And people all over the world are experiencing this new and abundant life in Jesus Christ. One of the exciting aspects of hosting The Meeting House radio program on Faith Broadcasting each weekday afternoon is to trace the hand of God at work around the world. William and Amy Stearns, authors of the book, 20/20 Vision: Amazing Stories of What God is Doing Around the World, have joined me previously on the show, and they publish a “Global Report”, available on their website at www.billandamystearns.info. Citing the Generous Giving website (www.generousgiving.org), they report that each day 166,000 people hear the good news of Jesus Christ for the first time, and that each year, 27 million people profess faith in Christ as Savior for the first time. A great example of the church’s growth is that the current 81 million believers in China are expected to swell to 135 million by 2025. By the year 2050, the 50 million believers in India are expected to swell to 125 million. Recently, author Joel Rosenberg appeared on the show, and reported the dynamic spiritual growth taking place in the Middle East. You can read about his research at www.joshuafund.net.

The light of Christ is shining throughout the world, as the burning torch of God’s righteousness is illuminating the darkness. As we embrace the truth that God’s way is best, we find we have the power to turn away from sin, and we can have a penetrating influence in our culture.

Friday, May 02, 2008

Toward Higher Expectations

Recently on The Meeting House, I had the opportunity to interview brothers Alex and Brett Harris. These guys are the sons of Gregg Harris, who is known as a homeschooling pioneer and someone that brings challenging messages to families. Their brother is Josh Harris, author of I Kissed Dating Goodbye and now a pastor of a Sovereign Grace Ministries church in Maryland. So there is a great pedigree here.

I was thrilled to learn that the brothers Harris had served, at the age of 16, as interns in the office of Justice Tom Parker of the Alabama Supreme Court. They had attracted the attention of a staff member at Justice Parker's office as a result of the website they had launched called, "The Rebelution", and were brought on board. They made clear that no considerations were given to them based on their age - the expectation level was not compromised just because of their youth.

In their conversation with me, Alex and Brett recounted how their father had brought home some books, which helped to expand their horizons and begin to think about raising their level of expectation.


They learned quite a bit from their experience in Montgomery, Alabama, and teens are being impacted by the Rebelution website. They continue to challenge teenagers to make this time period known as adolescence a time to seize opportunities and "do hard things", and have written a book called, Do Hard Things: A Teenage Rebellion Against Low Expectations. Here, Alex discusses what they term "the myth of adolescence".


Well, I'm on board with this one...I think parents can be motivated to help our teens live productive lives, even during the junior high and senior high school years. This is especially relevant with the summer months coming up - what grand opportunities young people to work on their spiritual lives and to allow God to use them doing acts of service - it sure develops their character and spirit much better than watching TV, playing video games, or catching rays by the pool all summer long.

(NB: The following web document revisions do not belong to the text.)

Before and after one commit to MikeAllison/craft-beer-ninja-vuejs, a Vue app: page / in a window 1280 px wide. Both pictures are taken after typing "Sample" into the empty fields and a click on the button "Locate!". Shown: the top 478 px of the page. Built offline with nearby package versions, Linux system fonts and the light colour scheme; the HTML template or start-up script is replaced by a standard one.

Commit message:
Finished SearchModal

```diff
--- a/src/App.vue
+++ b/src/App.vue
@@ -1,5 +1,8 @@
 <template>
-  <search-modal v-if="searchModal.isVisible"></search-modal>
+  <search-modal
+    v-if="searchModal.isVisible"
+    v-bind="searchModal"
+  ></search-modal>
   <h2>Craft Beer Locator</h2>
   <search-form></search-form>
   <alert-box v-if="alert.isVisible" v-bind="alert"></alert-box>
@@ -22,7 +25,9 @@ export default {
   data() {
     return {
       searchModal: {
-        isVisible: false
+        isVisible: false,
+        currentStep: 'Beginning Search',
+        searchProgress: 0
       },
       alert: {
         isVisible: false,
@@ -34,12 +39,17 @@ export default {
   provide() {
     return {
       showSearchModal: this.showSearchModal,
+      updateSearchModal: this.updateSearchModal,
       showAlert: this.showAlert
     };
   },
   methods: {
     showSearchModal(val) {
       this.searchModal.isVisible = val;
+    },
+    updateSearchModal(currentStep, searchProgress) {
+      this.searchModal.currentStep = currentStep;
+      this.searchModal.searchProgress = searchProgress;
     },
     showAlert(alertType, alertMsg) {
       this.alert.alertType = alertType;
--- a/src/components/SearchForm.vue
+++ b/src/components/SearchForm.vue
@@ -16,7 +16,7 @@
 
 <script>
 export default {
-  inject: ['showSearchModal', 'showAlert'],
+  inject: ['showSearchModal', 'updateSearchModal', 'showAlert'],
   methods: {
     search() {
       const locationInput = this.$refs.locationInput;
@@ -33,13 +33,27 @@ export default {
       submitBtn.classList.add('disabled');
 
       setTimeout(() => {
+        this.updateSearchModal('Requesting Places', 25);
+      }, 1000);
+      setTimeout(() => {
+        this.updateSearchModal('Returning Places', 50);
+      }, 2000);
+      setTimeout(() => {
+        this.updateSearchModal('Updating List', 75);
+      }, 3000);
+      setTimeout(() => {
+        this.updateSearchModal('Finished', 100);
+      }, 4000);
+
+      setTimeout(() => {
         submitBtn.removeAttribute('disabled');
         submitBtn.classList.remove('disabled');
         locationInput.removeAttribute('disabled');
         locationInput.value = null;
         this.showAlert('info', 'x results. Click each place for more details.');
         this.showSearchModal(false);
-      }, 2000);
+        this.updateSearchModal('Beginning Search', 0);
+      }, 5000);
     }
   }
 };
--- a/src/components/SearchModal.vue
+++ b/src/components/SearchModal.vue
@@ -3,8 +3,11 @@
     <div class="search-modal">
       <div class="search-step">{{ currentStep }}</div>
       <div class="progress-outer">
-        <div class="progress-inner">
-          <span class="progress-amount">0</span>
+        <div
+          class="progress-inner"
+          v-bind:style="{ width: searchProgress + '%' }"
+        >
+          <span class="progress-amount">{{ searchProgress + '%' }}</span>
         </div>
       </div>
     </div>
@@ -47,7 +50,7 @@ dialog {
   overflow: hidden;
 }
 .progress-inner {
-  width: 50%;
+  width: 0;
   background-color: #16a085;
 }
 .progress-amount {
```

So, it was a pleasure to talk with Alex and Brett and to be inspired by 2 young men who have definitely risen to a challenge and are working to motivate teens all across America to passionately serve God!

The full interview is available at the Intersection Download Center at the Meeting House website...check out www.meetinghouseonline.info/download.